● **Work instruction**
Check each line of the entries below for the word "strokeLinecap", and copy out the ones that have it.

(Beginning of Input data)

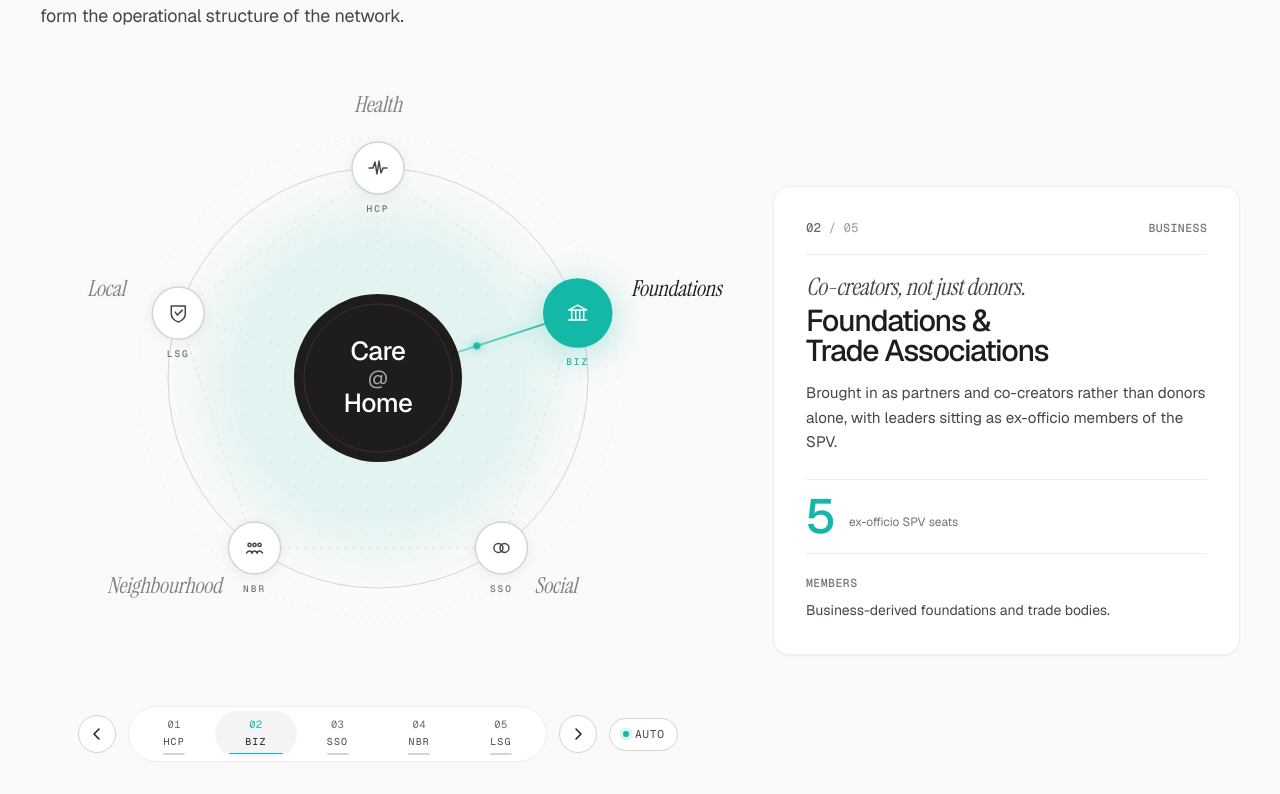
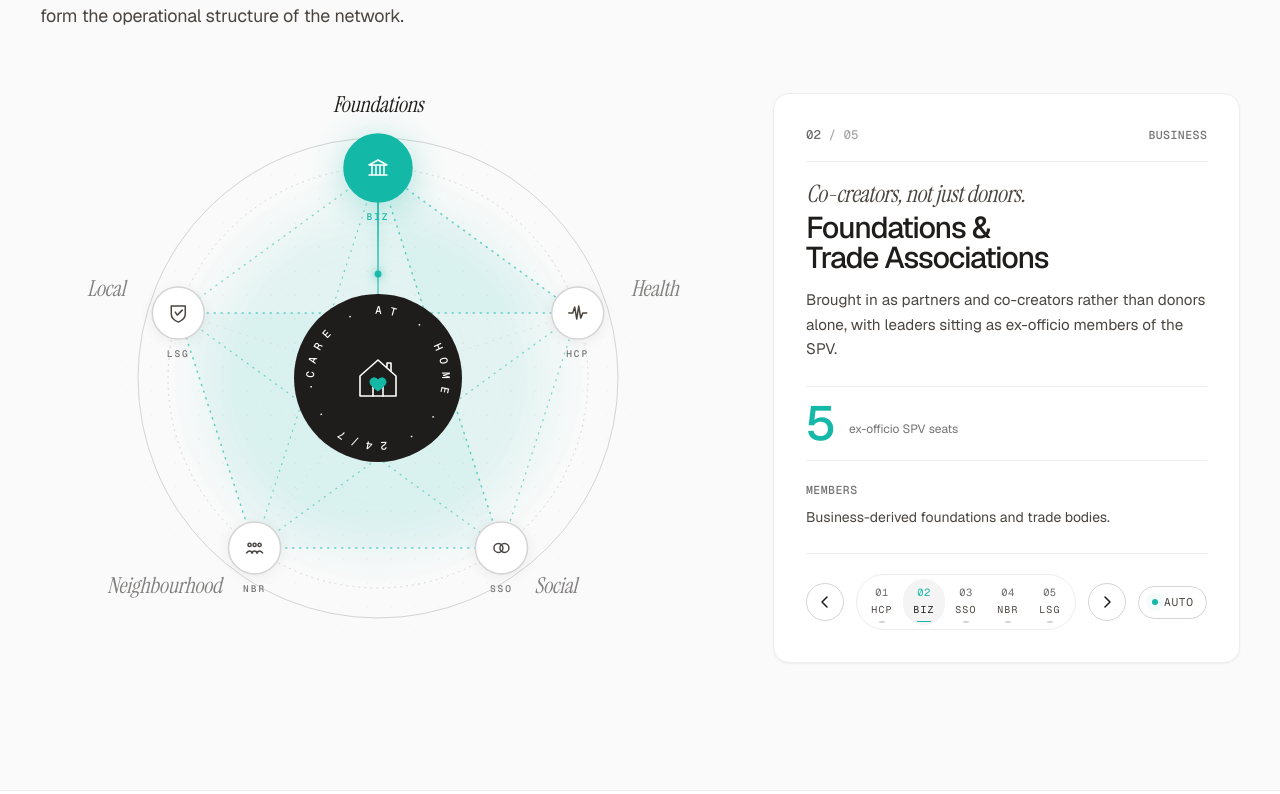
Before and after one commit to john-d03/NNHC, a Next.js app in the folder nnhc-site/: page /model in a window 1280 px wide. Shown: the part 2726-3520 px from the top of the page. Built offline with nearby package versions, Linux system fonts and the light colour scheme.

Commit message:
feat: reorder stakeholder angles and enhance StarModelInteractive with integrated controls

```diff
--- a/nnhc-site/src/components/interactive/StarModelInteractive.tsx
+++ b/nnhc-site/src/components/interactive/StarModelInteractive.tsx
@@ -14,8 +14,8 @@ const CY = 300;
 const R = 210;
 
 const ANGLES: Record<StakeholderId, number> = {
-  hcp: -90,
-  biz: -18,
+  biz: -90,
+  hcp: -18,
   sso: 54,
   neigh: 126,
   lsg: 198,
@@ -193,20 +193,37 @@ export function StarModelInteractive() {
 
             <rect width="600" height="600" fill="url(#dotgrid)" mask="url(#gridMask)" />
 
-            {/* Outer guide ring */}
-            <circle cx={CX} cy={CY} r={R + 30} fill="none" stroke="var(--color-line)" strokeWidth="1" strokeDasharray="2 6" />
-            {/* Inner ring */}
+            {/* Outer guide ring (solid) */}
+            <circle cx={CX} cy={CY} r={R + 30} fill="none" stroke="var(--color-line-strong)" strokeWidth="1" />
+            {/* Inner ring (dotted) */}
             <circle cx={CX} cy={CY} r={R} fill="url(#ringFade)" />
-            <circle cx={CX} cy={CY} r={R} fill="none" stroke="var(--color-line-strong)" strokeWidth="1" />
+            <circle cx={CX} cy={CY} r={R} fill="none" stroke="var(--color-line-strong)" strokeWidth="1" strokeDasharray="1 5" strokeLinecap="round" />
 
-            {/* Pentagon */}
+            {/* Pentagon - dotted */}
             <polygon
               points={polyPoints}
+              fill="var(--color-electric)"
+              fillOpacity="0.04"
+              stroke="var(--color-electric)"
+              strokeWidth="1.5"
+              strokeOpacity="0.65"
+              strokeLinejoin="round"
+              strokeLinecap="round"
+              strokeDasharray="1 6"
+            />
+            {/* Pentagram (5-pointed star) connecting alternate vertices - dotted */}
+            <polygon
+              points={ORDER.map((_, i) => {
+                const p = nodePoint(ORDER[(i * 2) % ORDER.length]);
+                return `${p.x},${p.y}`;
+              }).join(" ")}
               fill="none"
-              stroke="var(--color-line-strong)"
-              strokeWidth="1"
-              strokeDasharray="3 5"
-              opacity="0.7"
+              stroke="var(--color-electric)"
+              strokeWidth="1.25"
+              strokeOpacity="0.55"
+              strokeLinejoin="round"
+              strokeLinecap="round"
+              strokeDasharray="1 6"
             />
 
             {/* Inactive spokes */}
@@ -255,48 +272,71 @@ export function StarModelInteractive() {
             {/* Centre disc */}
             <g>
               <circle cx={CX} cy={CY} r="84" fill="var(--color-ink)" />
-              <circle cx={CX} cy={CY} r="74" fill="none" stroke="rgba(255,255,255,0.10)" strokeWidth="1" />
+
+              {/* Home icon (centred, refined) */}
+              <g
+                transform={`translate(${CX} ${CY})`}
+                fill="none"
+                stroke="#fff"
+                strokeWidth="1.6"
+                strokeLinecap="round"
+                strokeLinejoin="round"
+              >
+                {/* Roof + walls */}
+                <path d="M-18,-2 L0,-18 L18,-2 L18,18 L-18,18 Z" />
+                {/* Door */}
+                <path d="M-5,18 L-5,6 L5,6 L5,18" />
+                {/* Chimney */}
+                <path d="M9,-11 L9,-15 L13,-15 L13,-7" />
+                {/* Heart inside (signifying care at home) */}
+                <path
+                  d="M0,2 C-3,-2 -8,0 -8,4 C-8,7 -4,10 0,13 C4,10 8,7 8,4 C8,0 3,-2 0,2 Z"
+                  fill="var(--color-electric)"
+                  stroke="var(--color-electric)"
+                  strokeWidth="1"
+                />
+              </g>
+
+              {/* Circular text path: "CARE · AT · HOME · " rotating around the disc */}
+              <defs>
+                <path
+                  id="care-home-circle"
+                  d={`M ${CX - 64},${CY} a 64,64 0 1,1 128,0 a 64,64 0 1,1 -128,0`}
+                />
+              </defs>
+              <g>
                 <text
-                x={CX}
-                y={CY - 18}
-                textAnchor="middle"
                   fill="#fff"
                   style={{
-                  fontFamily: "var(--font-display)",
+                    fontFamily: "var(--font-mono)",
+                    fontSize: 11,
+                    letterSpacing: 6,
                     fontWeight: 500,
-                  fontSize: 26,
-                  letterSpacing: "-0.02em",
+                    textTransform: "uppercase",
                   }}
                 >
-                Care
+                  <textPath
+                    href="#care-home-circle"
+                    startOffset="0"
+                    textAnchor="start"
+                    textLength={2 * Math.PI * 64}
+                    lengthAdjust="spacing"
+                  >
+                    CARE · AT · HOME ·  · 24/7 ·  ·
+                  </textPath>
                 </text>
-              <text
-                x={CX}
-                y={CY + 8}
-                textAnchor="middle"
-                fill="rgba(255,255,255,0.6)"
-                style={{
-                  fontFamily: "var(--font-display)",
-                  fontWeight: 400,
-                  fontSize: 22,
-                }}
-              >
-                @
-              </text>
-              <text
-                x={CX}
-                y={CY + 34}
-                textAnchor="middle"
-                fill="#fff"
-                style={{
-                  fontFamily: "var(--font-display)",
-                  fontWeight: 500,
-                  fontSize: 26,
-                  letterSpacing: "-0.02em",
-                }}
-              >
-                Home
-              </text>
+                {!reduced && (
+                  <animateTransform
+                    attributeName="transform"
+                    attributeType="XML"
+                    type="rotate"
+                    from={`0 ${CX} ${CY}`}
+                    to={`360 ${CX} ${CY}`}
+                    dur="22s"
+                    repeatCount="indefinite"
+                  />
+                )}
+              </g>
             </g>
 
             {/* Nodes */}
@@ -398,8 +438,47 @@ export function StarModelInteractive() {
           </svg>
         </div>
 
-        {/* Controls strip */}
-        <div className="mt-6 md:mt-7 flex items-center gap-2 md:gap-3 max-w-[440px] sm:max-w-[520px] lg:max-w-[600px] mx-auto">
+      </div>
+
+      {/* ───── Detail panel (with integrated controls) ───── */}
+      <div className="md:col-span-5 lg:col-span-5">
+        <div key={selected} className="constellation-panel card p-6 md:p-7 lg:p-8">
+          <div className="flex items-baseline justify-between gap-4 mb-5 pb-4 border-b border-line">
+            <span className="label-num text-ink-faint">
+              {String(currentIndex + 1).padStart(2, "0")}
+              <span className="text-ink-faint/60"> / 05</span>
+            </span>
+            <span className="label">{current.group}</span>
+          </div>
+
+          <p className="h-italic text-xl md:text-2xl text-ink-soft mb-2 leading-tight">
+            {currentMeta.tagline}
+          </p>
+
+          <h3 className="h-display text-2xl md:text-3xl mb-4 leading-[1.05] text-balance">
+            {current.label}
+          </h3>
+
+          <p className="text-[0.95rem] leading-relaxed text-ink-soft mb-6">
+            {current.body}
+          </p>
+
+          <div className="flex items-end gap-4 py-4 border-y border-line mb-5">
+            <span className="bignum text-electric text-4xl md:text-5xl">
+              {currentMeta.metric}
+            </span>
+            <span className="text-xs text-ink-mute leading-snug pb-1.5 max-w-[10rem]">
+              {currentMeta.metricLabel}
+            </span>
+          </div>
+
+          <div className="mb-6">
+            <span className="label block mb-2">Members</span>
+            <p className="text-sm text-ink-soft leading-relaxed">{current.members}</p>
+          </div>
+
+          {/* Integrated controls */}
+          <div className="flex items-center gap-2 md:gap-3 pt-5 border-t border-line">
             <button
               type="button"
               onClick={() => step(-1)}
@@ -411,7 +490,7 @@ export function StarModelInteractive() {
               </svg>
             </button>
 
-          <div className="constellation-segments" role="tablist" aria-label="Stakeholder index">
+            <div className="constellation-segments flex-1" role="tablist" aria-label="Stakeholder index">
               {ORDER.map((id, i) => {
                 const active = id === selected;
                 return (
@@ -457,44 +536,6 @@ export function StarModelInteractive() {
             </button>
           </div>
         </div>
-
-      {/* ───── Detail panel ───── */}
-      <div className="md:col-span-5 lg:col-span-5">
-        <div key={selected} className="constellation-panel card p-6 md:p-7 lg:p-8">
-          <div className="flex items-baseline justify-between gap-4 mb-5 pb-4 border-b border-line">
-            <span className="label-num text-ink-faint">
-              {String(currentIndex + 1).padStart(2, "0")}
-              <span className="text-ink-faint/60"> / 05</span>
-            </span>
-            <span className="label">{current.group}</span>
-          </div>
-
-          <p className="h-italic text-xl md:text-2xl text-ink-soft mb-2 leading-tight">
-            {currentMeta.tagline}
-          </p>
-
-          <h3 className="h-display text-2xl md:text-3xl mb-4 leading-[1.05] text-balance">
-            {current.label}
-          </h3>
-
-          <p className="text-[0.95rem] leading-relaxed text-ink-soft mb-6">
-            {current.body}
-          </p>
-
-          <div className="flex items-end gap-4 py-4 border-y border-line mb-5">
-            <span className="bignum text-electric text-4xl md:text-5xl">
-              {currentMeta.metric}
-            </span>
-            <span className="text-xs text-ink-mute leading-snug pb-1.5 max-w-[10rem]">
-              {currentMeta.metricLabel}
-            </span>
-          </div>
-
-          <div>
-            <span className="label block mb-2">Members</span>
-            <p className="text-sm text-ink-soft leading-relaxed">{current.members}</p>
-          </div>
-        </div>
       </div>
     </div>
   );
```
Lines whose indentation alone changed are shown as unchanged.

(End of Input data)

● **Output for this task**
+            <circle cx={CX} cy={CY} r={R} fill="none" stroke="var(--color-line-strong)" strokeWidth="1" strokeDasharray="1 5" strokeLinecap="round" />
+              strokeLinecap="round"
+              strokeLinecap="round"
+                strokeLinecap="round"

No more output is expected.